#### [What the task asks]
Copy out the data exactly as it appears, without a single image.
[Start of section]
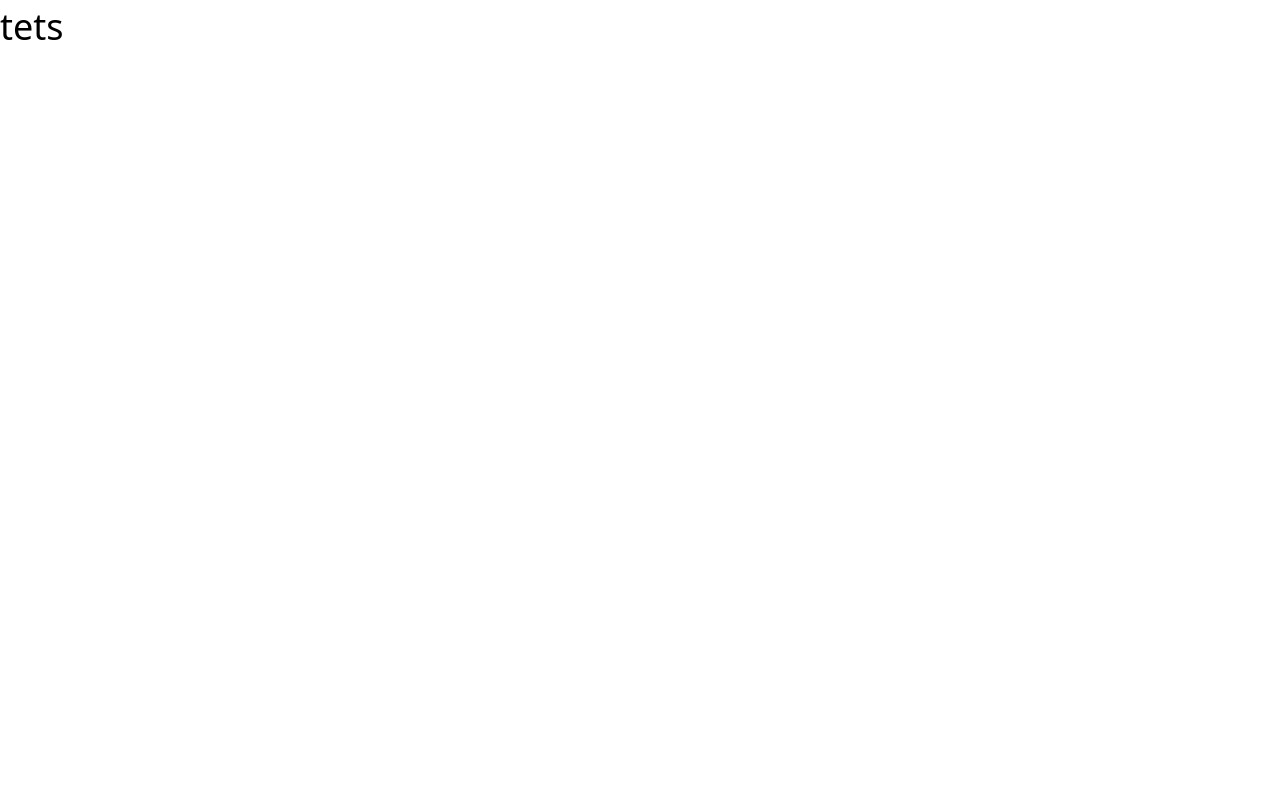
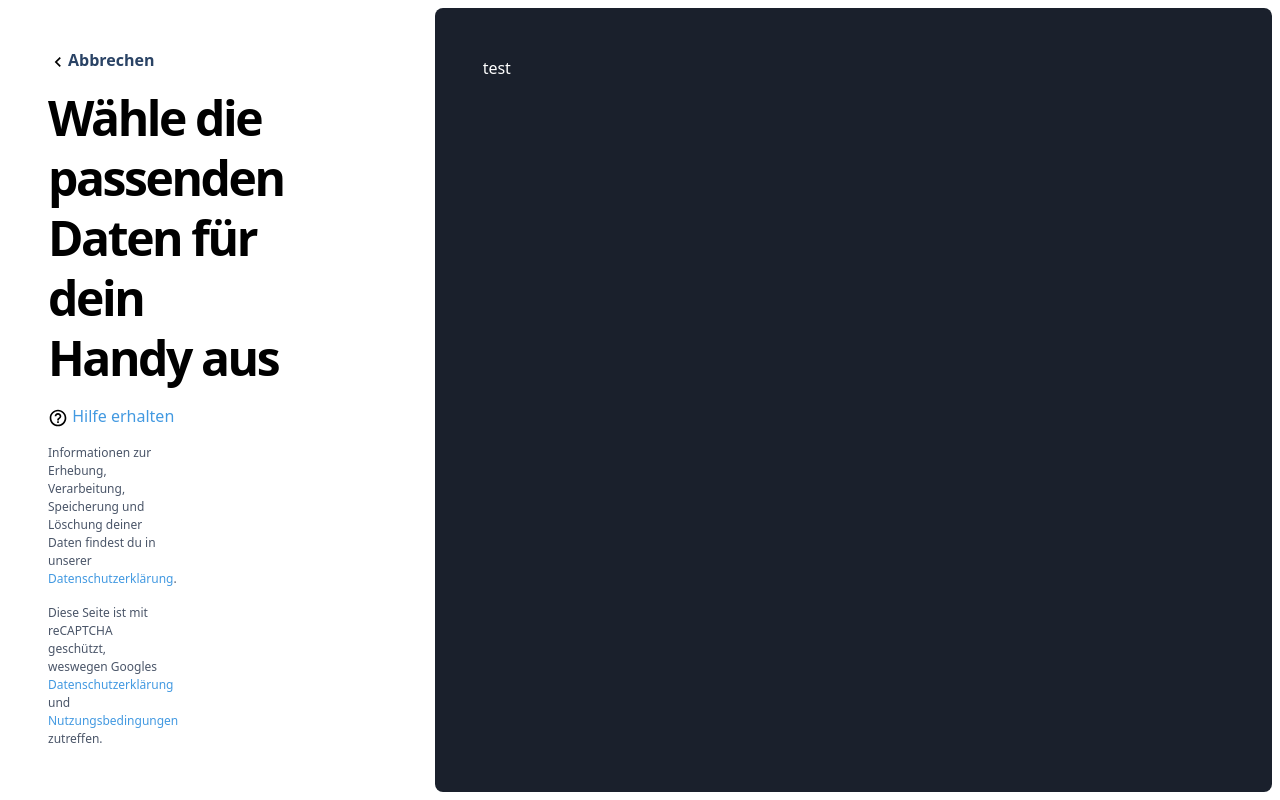
Before and after one commit to ElbartoLennyy/wkdh-nuxt-front, a Nuxt app: page /newHandy in a window 1280 px wide. Built offline with nearby package versions, Linux system fonts and the light colour scheme.

Commit message:
newHandy layout

```diff
--- a/components/RecaptchaNotice.vue
+++ b/components/RecaptchaNotice.vue
@@ -1,8 +1,8 @@
 <template>
   <p>
     Diese Seite ist mit reCAPTCHA geschützt, weswegen Googles
-    <a href="https://policies.google.com/privacy?hl=de" target="_blank">Datenschutzerklärung</a> und
-    <a href="https://policies.google.com/terms?hl=de" target="_blank">Nutzungsbedingungen</a> zutreffen.
+    <a href="https://policies.google.com/privacy?hl=de" target="_blank" class="text-blue-500 hover:text-blue-800">Datenschutzerklärung</a> und
+    <a href="https://policies.google.com/terms?hl=de" target="_blank" class="text-blue-500 hover:text-blue-800">Nutzungsbedingungen</a> zutreffen.
   </p>
 </template>
 
--- a/pages/newHandy.vue
+++ b/pages/newHandy.vue
@@ -1,3 +1,54 @@
 <template>
-  <p class="text-4xl">tets</p>
+  <div class="font-sans min-h-screen">
+    <div class="md:flex">
+      <div class="md:w-1/3 md:min-h-screen p-12">
+        <nuxt-link to="/" @click="back">
+          <img
+            class="inline w-5 "
+            src="~assets/img/svg/back.svg"
+            alt="back button"
+          >
+          <span class="text-blue-900  font-bold">Abbrechen</span>
+        </nuxt-link>
+        <h1 class="text-5xl font-semibold w-3/4 pt-4 tracking-tighter leading-tight">
+          Wähle die passenden Daten für dein Handy aus
+        </h1>
+
+        <a href="contactUs" target="_blank" class="block text-blue-500 hover:text-blue-800 pt-4">
+          <img
+            class="inline w-5 "
+            src="~assets/img/svg/help.svg"
+            alt="help button"
+          >
+          Hilfe erhalten
+        </a>
+
+        <div class="text-gray-700 text-xs md:w-1/3 pt-4">
+          <p>
+            Informationen zur Erhebung, Verarbeitung, Speicherung und Löschung deiner Daten findest du in unserer
+            <a
+              target="_blank"
+              href="privacy"
+              class="text-blue-500 hover:text-blue-800"
+            >Datenschutzerklärung</a>.
+            <recaptcha-notice class="pt-4" />
+          </p>
+        </div>
+      </div>
+      <div class="md:min-h-screen md:w-2/3 p-2">
+        <div class="rounded-lg p-12 bg-gray-900 md:min-h-full text-white">
+          <p> test </p>
+        </div>
+      </div>
+    </div>
+  </div>
 </template>
+
+<script>
+import RecaptchaNotice from '~/components/RecaptchaNotice'
+
+export default {
+  components: { RecaptchaNotice },
+
+}
+</script>
```
Also changed, not shown: assets/img/svg/back.svg (added), assets/img/svg/help.svg (added).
[End of section]
#### [Response area]
Before and after one commit to ElbartoLennyy/wkdh-nuxt-front, a Nuxt app: page /newHandy in a window 1280 px wide. Built offline with nearby package versions, Linux system fonts and the light colour scheme.

Commit message:
newHandy layout

```diff
--- a/components/RecaptchaNotice.vue
+++ b/components/RecaptchaNotice.vue
@@ -1,8 +1,8 @@
 <template>
   <p>
     Diese Seite ist mit reCAPTCHA geschützt, weswegen Googles
-    <a href="https://policies.google.com/privacy?hl=de" target="_blank">Datenschutzerklärung</a> und
-    <a href="https://policies.google.com/terms?hl=de" target="_blank">Nutzungsbedingungen</a> zutreffen.
+    <a href="https://policies.google.com/privacy?hl=de" target="_blank" class="text-blue-500 hover:text-blue-800">Datenschutzerklärung</a> und
+    <a href="https://policies.google.com/terms?hl=de" target="_blank" class="text-blue-500 hover:text-blue-800">Nutzungsbedingungen</a> zutreffen.
   </p>
 </template>
 
--- a/pages/newHandy.vue
+++ b/pages/newHandy.vue
@@ -1,3 +1,54 @@
 <template>
-  <p class="text-4xl">tets</p>
+  <div class="font-sans min-h-screen">
+    <div class="md:flex">
+      <div class="md:w-1/3 md:min-h-screen p-12">
+        <nuxt-link to="/" @click="back">
+          <img
+            class="inline w-5 "
+            src="~assets/img/svg/back.svg"
+            alt="back button"
+          >
+          <span class="text-blue-900  font-bold">Abbrechen</span>
+        </nuxt-link>
+        <h1 class="text-5xl font-semibold w-3/4 pt-4 tracking-tighter leading-tight">
+          Wähle die passenden Daten für dein Handy aus
+        </h1>
+
+        <a href="contactUs" target="_blank" class="block text-blue-500 hover:text-blue-800 pt-4">
+          <img
+            class="inline w-5 "
+            src="~assets/img/svg/help.svg"
+            alt="help button"
+          >
+          Hilfe erhalten
+        </a>
+
+        <div class="text-gray-700 text-xs md:w-1/3 pt-4">
+          <p>
+            Informationen zur Erhebung, Verarbeitung, Speicherung und Löschung deiner Daten findest du in unserer
+            <a
+              target="_blank"
+              href="privacy"
+              class="text-blue-500 hover:text-blue-800"
+            >Datenschutzerklärung</a>.
+            <recaptcha-notice class="pt-4" />
+          </p>
+        </div>
+      </div>
+      <div class="md:min-h-screen md:w-2/3 p-2">
+        <div class="rounded-lg p-12 bg-gray-900 md:min-h-full text-white">
+          <p> test </p>
+        </div>
+      </div>
+    </div>
+  </div>
 </template>
+
+<script>
+import RecaptchaNotice from '~/components/RecaptchaNotice'
+
+export default {
+  components: { RecaptchaNotice },
+
+}
+</script>
```
Also changed, not shown: assets/img/svg/back.svg (added), assets/img/svg/help.svg (added).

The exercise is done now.